Author Interviews, Cancer Research, Outcomes & Safety, Surgical Research, Yale / 12.07.2019

MedicalResearch.com Interview with: [caption id="attachment_50208" align="alignleft" width="160"]Daniel Boffa, MD Professor of Surgery Yale School of Medicine Dr. Boffa[/caption] Daniel Boffa, MD Professor of Surgery Yale School of Medicine  MedicalResearch.com: What is the background for this study? Response: We have previously demonstrated that top-ranked hospitals are significantly safer than their affiliates for complex cancer surgery (patients 1.4 times more likely to die after cancer surgery at affiliate hospitals).  A logical extension of this work was to compare affiliate hospitals to hospitals that were not affiliated with a top ranked hospital.
ASCO, Author Interviews, Education, Gender Differences, Surgical Research / 04.06.2019

MedicalResearch.com – Responses [caption id="attachment_49547" align="alignleft" width="200"]Marina Stasenko, MD Memorial Sloan Kettering Cancer Center Dr. Stasenko
Photo: MSKCC[/caption] Marina Stasenko, MD Memorial Sloan Kettering Cancer Center MedicalResearch.com: What is the background for this study? What are the main findings? Response: Sexual harassment is a form of discrimination that includes gender harassment, unwanted sexual attention, and sexual coercion. A recent report in Fortune magazine noted that over half of US women have experienced sexual harassment at some point in their lives. Until recently, much of the conversation about sexual harassment in the workplace has been relegated to private discussions behind closed doors. However, the MeToo movement has shined a spotlight on the pervasive nature of sexual harassment in various fields, like media and business world. Although there are more female physicians in practice today than ever before, with women accounting for over 50% of young physicians, sexual harassment and gender disparities continue to plague the field of medicine. Despite the large female representation, gynecologic oncology is not immune from gender disparities. The Society of Gynecologic Oncology is a professional organization of over 2000 physicians, scientists, allied health professionals, nurses, and patient advocates dedicated to the care of patients with gynecologic cancer. As of 2015, 46% of members of the SGO were women, and that number is steadily growing. SGO leadership is also increasingly female – with 2 of the last 3 presidents being women. Despite the large female representation, gynecologic oncology is not immune from gender disparities. The 2015 SGO practice survey noted that while 22% of male Gynecologic Oncologists held the rank of professor, only 11% of their female counterparts held the title. They also noted that the mean annual salary for male physicians was nearly 150,000$ greater than salary for female physicians. Given the fact that there is little objective data on sexual harassment in gynecologic oncology, the objective of our study was to evaluate perceptions of sexual harassment and gender disparities among physician members of the Society of Gynecologic Oncology.
Author Interviews, Cancer Research, Cost of Health Care, JAMA / 19.05.2019

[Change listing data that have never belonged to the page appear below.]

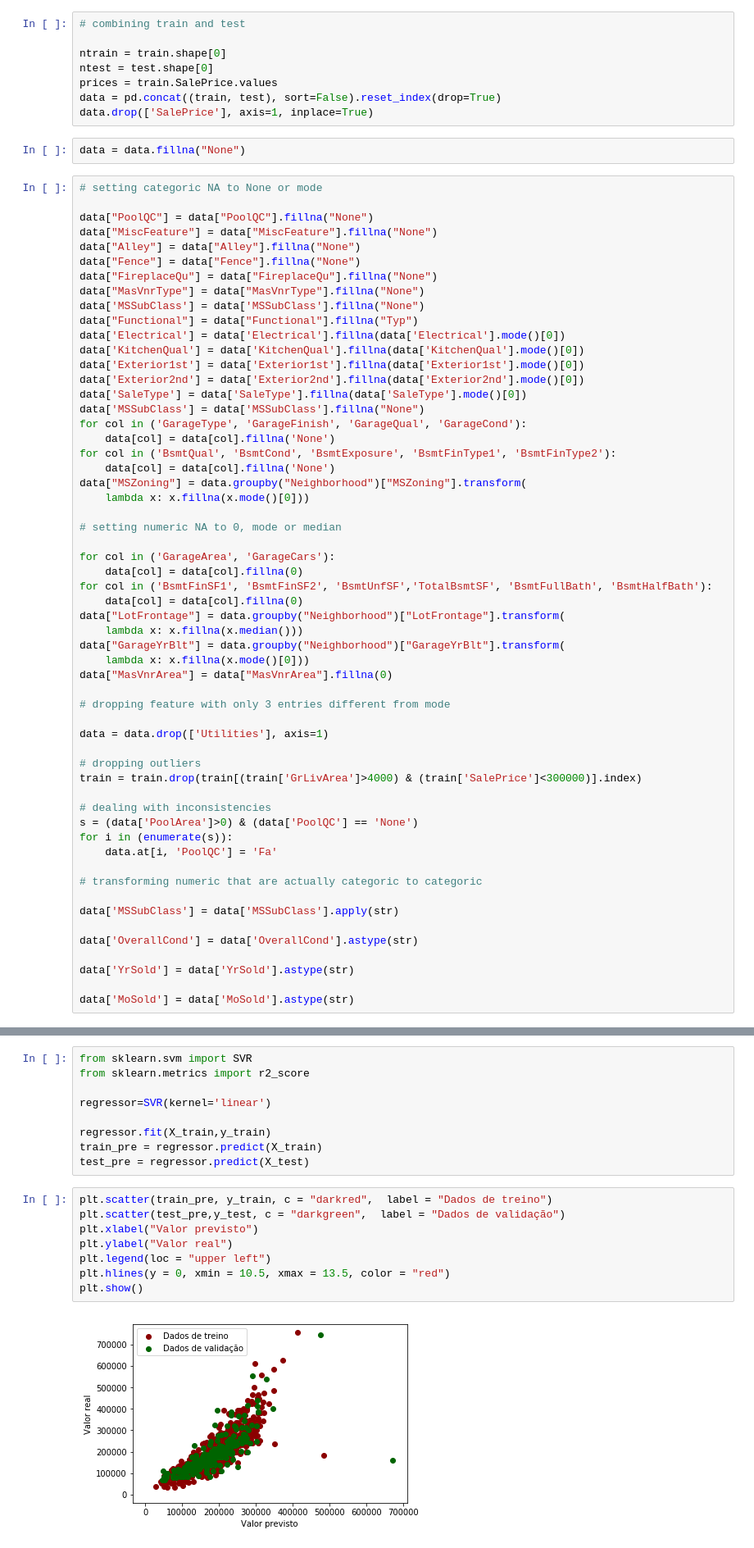
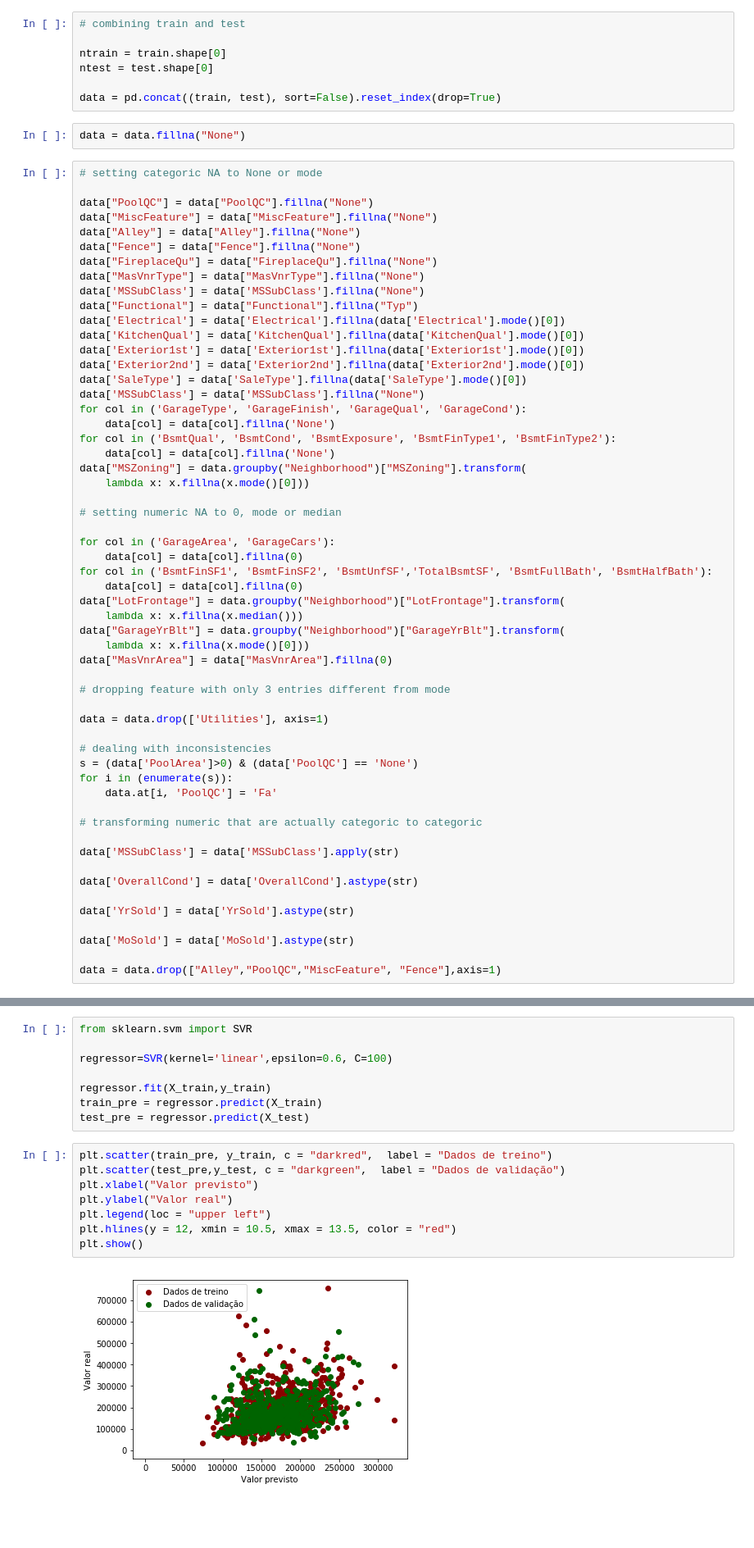
Before and after one commit to bermr/house-prices, a Jupyter notebook: house-prices-prediction.ipynb, the cells around one changed output, grey strips where cells are left out. Shown: that part at 82% size. Drawn from its saved outputs; the diff is of its cells as text; blank space fills up the shorter version.

```diff
--- a/house-prices-prediction.ipynb
+++ b/house-prices-prediction.ipynb
@@ -20,9 +20,8 @@ test.set_index('Id',  inplace=True)
 
 ntrain = train.shape[0]
 ntest = test.shape[0]
-prices = train.SalePrice.values
+
 data = pd.concat((train, test), sort=False).reset_index(drop=True)
-data.drop(['SalePrice'], axis=1, inplace=True)
 # %%
 data = data.fillna("None")
 # %%
@@ -65,9 +64,6 @@ data["MasVnrArea"] = data["MasVnrArea"].fillna(0)
 
 data = data.drop(['Utilities'], axis=1)
 
-# dropping outliers
-train = train.drop(train[(train['GrLivArea']>4000) & (train['SalePrice']<300000)].index)
-
 # dealing with inconsistencies
 s = (data['PoolArea']>0) & (data['PoolQC'] == 'None')
 for i in (enumerate(s)):
@@ -82,6 +78,8 @@ data['OverallCond'] = data['OverallCond'].astype(str)
 data['YrSold'] = data['YrSold'].astype(str)
 
 data['MoSold'] = data['MoSold'].astype(str)
+
+data = data.drop(["Alley","PoolQC","MiscFeature", "Fence"],axis=1)
 # %%
 # assigning cleaned data back to train and test
 
@@ -148,8 +166,7 @@ print(X_train.shape, X_test.shape, y_train.shape, y_test.shape)
 # %%
 from sklearn.svm import SVR
-from sklearn.metrics import r2_score
 
-regressor=SVR(kernel='linear')
+regressor=SVR(kernel='linear',epsilon=0.6, C=100)
 
 regressor.fit(X_train,y_train)
 train_pre = regressor.predict(X_train)
@@ -157,13 +174,13 @@ test_pre = regressor.predict(X_test)
 # %%
 plt.scatter(train_pre, y_train, c = "darkred",  label = "Dados de treino")
 plt.scatter(test_pre,y_test, c = "darkgreen",  label = "Dados de validação")
 plt.xlabel("Valor previsto")
 plt.ylabel("Valor real")
 plt.legend(loc = "upper left")
-plt.hlines(y = 0, xmin = 10.5, xmax = 13.5, color = "red")
+plt.hlines(y = 12, xmin = 10.5, xmax = 13.5, color = "red")
 plt.show()
 # %% [output]
-[figure, old version]
+[figure, new version]
 # %%
 plt.scatter(train_pre, train_pre - y_train, c = "darkred",  label = "Dados de treino")
 plt.scatter(test_pre, test_pre - y_test, c = "darkgreen",  label = "Dados de validação")
```
Also changed, not shown: parts of 16 cells of this notebook, 2 other files.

MedicalResearch.com Interview with: [caption id="attachment_49162" align="alignleft" width="191"]Nina Niu Sanford, M.D. Assistant ProfessorUT Southwestern Department of Radiation OncologyDallas TX 75390 Dr. Sanford[/caption] Nina Niu Sanford, M.D.  Assistant Professor UT Southwestern Department of Radiation Oncology Dallas TX 75390  MedicalResearch.com: What is the background for this study? What are the main findings? Response: The background for this study is that we know cancer survivors are at risk for uninsurance or underinsurance and the most commonly cited reason for this is cost of insurance.  However, there have been no prior studies assessing from the patient perspective the reasons for not having insurance. In addition, there has been further recent controversy over the Affordable Care Act, including threats from the current administration to dismantle it.  Thus assessing the impact of the ACA among at risk populations including cancer survivors is timely.
Author Interviews, Brigham & Women's - Harvard, Cancer Research, JAMA, Radiation Therapy, Technology / 19.04.2019

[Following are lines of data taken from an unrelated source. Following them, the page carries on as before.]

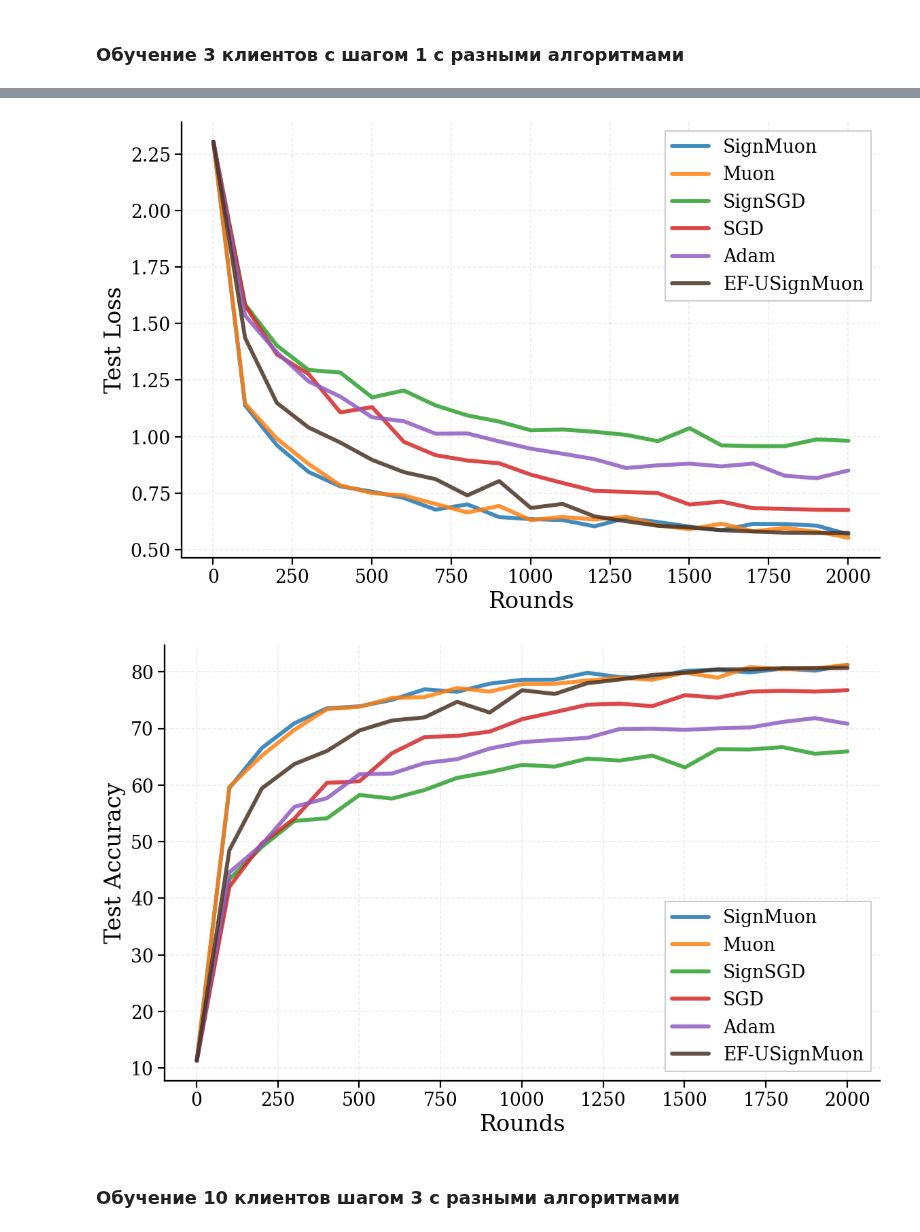
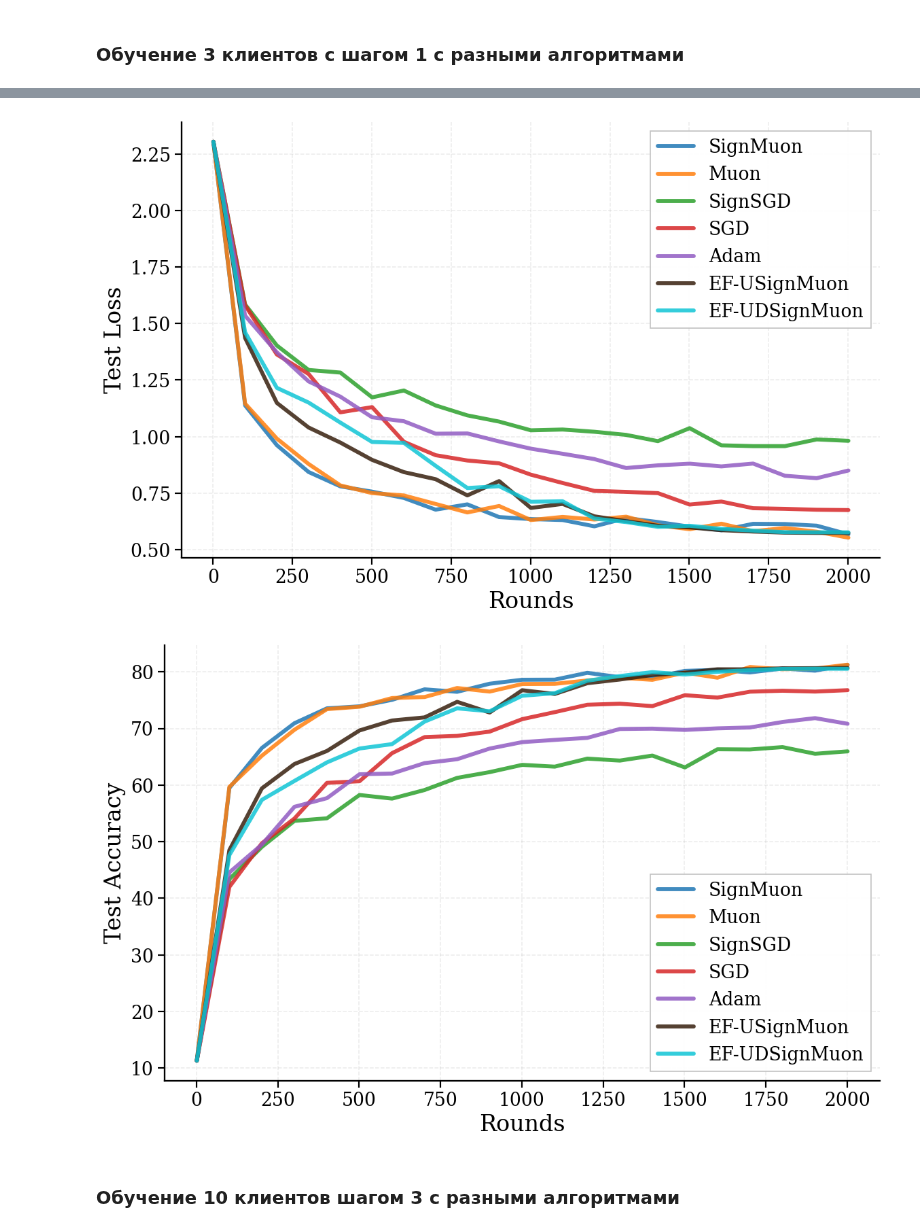
Before and after one commit to intsystems/2026-Project-203, a Jupyter notebook: code/plot_federated.ipynb, the cells around one changed output, grey strips where cells are left out. Saved outputs shown, nothing was run; the diff lists cells and outputs as text; code cells hidden in the pictures.

```diff
--- a/code/plot_federated.ipynb
+++ b/code/plot_federated.ipynb
@@ -140,7 +140,7 @@ plt.rcParams.update({
 
 # tab10 first five + medium pink as the 6th (explicit hex codes).
 COLORS = ["#1f77b4", "#ff7f0e", "#2ca02c", "#d62728",
-          "#915cc2", "#4A3322", "#7f7f7f", "#bcbd22", "#17becf"]
+          "#915cc2", "#37200E", "#10C5D5", "#4A3322", "#bcbd22", "#17becf"]
 _MARKERS = ["o", "s", "^", "D", "v", "P", "X", "*"]
 
 _METRIC_NAMES = {
@@ -342,6 +344,7 @@ plot_multiple_histories(
         "saves_federated/v3_after_renew/fed_cifar10_sgd_homo_cnn2_r2000_c3_s1",
         "saves_federated/v2_correct_moment/fed_cifar10_adam_homo_cnn2_r2000_c3_s1",
         "saves_federated/fed_cifar10_signmuon_ef_21_homo_cnn2_r2000_c3_s1",
+        "saves_federated/fed_cifar10_signmuon_ef_ud_homo_cnn2_r2000_c3_s1",
     ],
     labels=[
         "SignMuon",
@@ -350,37 +353,40 @@ plot_multiple_histories(
         "SGD",
         "Adam",
         "EF-USignMuon",
+        "EF-UDSignMuon",
     ],
     metric="test_loss",
     title="CIFAR10 test loss",
     save_path="im_fed/3_1_loss"
 )
 # %% [output]
-[figure, old version]
+[figure, new version]
 # %%
 plot_multiple_histories(
     run_dirs=[
         "saves_federated/v3_after_renew/fed_cifar10_signmuon_cl_homo_cnn2_r2000_c3_s1",
         "saves_federated/v3_after_renew/fed_cifar10_muon_homo_cnn2_r2000_c3_s1",
         "saves_federated/v2_correct_moment/fed_cifar10_signsgd_homo_cnn2_r2000_c3_s1",
         "saves_federated/v3_after_renew/fed_cifar10_sgd_homo_cnn2_r2000_c3_s1",
         "saves_federated/v2_correct_moment/fed_cifar10_adam_homo_cnn2_r2000_c3_s1",
         "saves_federated/fed_cifar10_signmuon_ef_21_homo_cnn2_r2000_c3_s1",
+        "saves_federated/fed_cifar10_signmuon_ef_ud_homo_cnn2_r2000_c3_s1",
     ],
     labels=[
         "SignMuon",
         "Muon",
         "SignSGD",
         "SGD",
         "Adam",
         "EF-USignMuon",
+        "EF-UDSignMuon",
     ],
     metric="test_acc",
     title="CIFAR10 test accuracy",
     save_path="im_fed/3_1_acc"
 )
 # %% [output]
-[figure, old version]
+[figure, new version]
 # %% [markdown]
 ### Обучение 10 клиентов шагом 3 с разными алгоритмами
 # %%
```
Also changed, not shown: parts of 4 cells of this notebook, 3 other files.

MedicalResearch.com Interview with: [caption id="attachment_48660" align="alignleft" width="200"]Raymond H Mak, MDRadiation OncologyBrigham and Women's Hospital Dr. Mak[/caption] Raymond H Mak, MD Radiation Oncology Brigham and Women's Hospital MedicalResearch.com: What is the background for this study? 
  • Lung cancer remains the most common cancer, and leading cause of cancer mortality, in the world and ~40-50% of lung cancer patients will need radiation therapy as part of their care
  • The accuracy and precision of lung tumor targeting by radiation oncologists can directly impact outcomes, since this key targeting task is critical for successful therapeutic radiation delivery.
  • An incorrectly delineated tumor may lead to inadequate dose at tumor margins during radiation therapy, which in turn decreases the likelihood of tumor control.
  • Multiple studies have shown significant inter-observer variation in tumor target design, even among expert radiation oncologists
  • Expertise in targeting lung tumors for radiation therapy may not be available to under-resourced health care settings
  • Some more information on the problem of lung cancer and the radiation therapy targeting task here:https://www.youtube.com/watch?v=An-YDBjFDV8&feature=youtu.be
Author Interviews, Brain Cancer - Brain Tumors, Radiation Therapy, Surgical Research / 12.11.2018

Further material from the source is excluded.